It won’t be too long before it’s harvest time for peanut producers in the Southeast. However, University of Georgia Extension plant pathologist Bob Kemerait implores farmers to stay on a good fungicide program to protect their crop against white mold disease.
“The big story in peanuts right now is white mold. I just got off the phone with (county Extension agent) Jeremy Kichler about that. The weather we’ve got right now is absolutely perfect for it, with humidity and temperature,” Kemerait said. “We’ve got to maintain vigilance on that. Conditions are very favorable, everything’s favorable for white mold and growers are starting to see it.”
No. 1 Disease of Peanuts
White mold is often the No. 1 cause of the loss of peanuts due to disease in a season. Sclerotium rolfsii, the causal agent of white mold, is a fungus that remains in the soil between cropping systems and waits for the next susceptible crop to be planted.
When growers fail to use proper crop rotations, white mold can become more problematic. Growing peanuts behind peanuts is highly discouraged because of this disease. The white mold fungus lives along the soil line, near the surface. Because of its ability to move underground, it is extremely hard to manage with fungicides. The limbs, crown and pegs of peanut plants, and the pods are often completely destroyed as a result.
Kemerait is concerned about what the financial impact will cost producers, especially if they let up over the next month or two.

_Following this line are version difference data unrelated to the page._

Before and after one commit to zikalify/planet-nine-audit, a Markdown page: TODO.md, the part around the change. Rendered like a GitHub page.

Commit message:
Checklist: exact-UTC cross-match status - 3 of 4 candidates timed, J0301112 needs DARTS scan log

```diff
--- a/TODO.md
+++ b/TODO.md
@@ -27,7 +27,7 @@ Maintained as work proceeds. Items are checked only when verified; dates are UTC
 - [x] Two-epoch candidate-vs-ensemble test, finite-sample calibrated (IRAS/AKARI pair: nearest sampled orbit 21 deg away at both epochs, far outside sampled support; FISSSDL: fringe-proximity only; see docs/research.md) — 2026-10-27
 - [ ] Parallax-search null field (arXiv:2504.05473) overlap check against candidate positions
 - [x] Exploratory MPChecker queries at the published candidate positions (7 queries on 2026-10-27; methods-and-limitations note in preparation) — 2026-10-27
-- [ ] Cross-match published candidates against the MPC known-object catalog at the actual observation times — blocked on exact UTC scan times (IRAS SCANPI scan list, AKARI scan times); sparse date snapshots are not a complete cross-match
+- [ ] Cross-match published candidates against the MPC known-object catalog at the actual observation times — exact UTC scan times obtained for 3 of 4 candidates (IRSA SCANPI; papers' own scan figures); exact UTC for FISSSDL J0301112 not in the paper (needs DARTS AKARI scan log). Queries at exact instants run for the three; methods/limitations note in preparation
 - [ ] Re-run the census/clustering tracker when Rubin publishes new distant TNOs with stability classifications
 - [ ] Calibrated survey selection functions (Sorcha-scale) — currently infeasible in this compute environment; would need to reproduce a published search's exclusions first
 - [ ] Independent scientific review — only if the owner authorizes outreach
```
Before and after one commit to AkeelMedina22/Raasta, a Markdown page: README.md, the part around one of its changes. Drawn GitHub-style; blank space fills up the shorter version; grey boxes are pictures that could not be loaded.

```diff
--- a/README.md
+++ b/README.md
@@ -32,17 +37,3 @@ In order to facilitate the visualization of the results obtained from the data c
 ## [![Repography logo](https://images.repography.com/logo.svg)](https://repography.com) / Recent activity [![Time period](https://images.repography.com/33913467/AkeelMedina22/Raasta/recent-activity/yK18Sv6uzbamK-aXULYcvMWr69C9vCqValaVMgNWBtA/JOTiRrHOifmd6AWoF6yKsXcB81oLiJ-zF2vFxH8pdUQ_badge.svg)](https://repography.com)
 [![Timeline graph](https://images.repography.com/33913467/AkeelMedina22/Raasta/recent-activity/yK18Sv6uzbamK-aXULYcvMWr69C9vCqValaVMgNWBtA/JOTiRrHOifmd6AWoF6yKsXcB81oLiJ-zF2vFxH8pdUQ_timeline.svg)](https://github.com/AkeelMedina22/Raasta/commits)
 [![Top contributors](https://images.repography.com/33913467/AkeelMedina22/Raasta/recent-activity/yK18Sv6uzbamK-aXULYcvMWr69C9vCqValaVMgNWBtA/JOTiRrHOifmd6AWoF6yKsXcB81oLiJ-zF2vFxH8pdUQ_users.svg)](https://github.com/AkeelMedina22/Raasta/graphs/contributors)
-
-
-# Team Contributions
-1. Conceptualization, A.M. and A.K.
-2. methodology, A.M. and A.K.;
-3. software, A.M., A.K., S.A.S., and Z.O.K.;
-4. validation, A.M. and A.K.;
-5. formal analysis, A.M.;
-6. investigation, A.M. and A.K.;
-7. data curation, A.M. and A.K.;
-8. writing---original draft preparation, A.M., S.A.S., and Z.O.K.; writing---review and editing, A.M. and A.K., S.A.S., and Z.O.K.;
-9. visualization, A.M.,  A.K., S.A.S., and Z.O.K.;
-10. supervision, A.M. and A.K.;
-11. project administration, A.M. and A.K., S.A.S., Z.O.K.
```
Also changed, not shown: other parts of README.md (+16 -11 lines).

“It’s too early to say but if we continue on like we are, I think it’s going to be one of the hottest white mold years in recent years. I would say in fields where it’s not controlled, I would say 1,000 pounds lost to it is not unexpected. If they’re not able to control the white mold, I would say 1,000 pounds of peanuts. It could be that bad,” Kemerait said.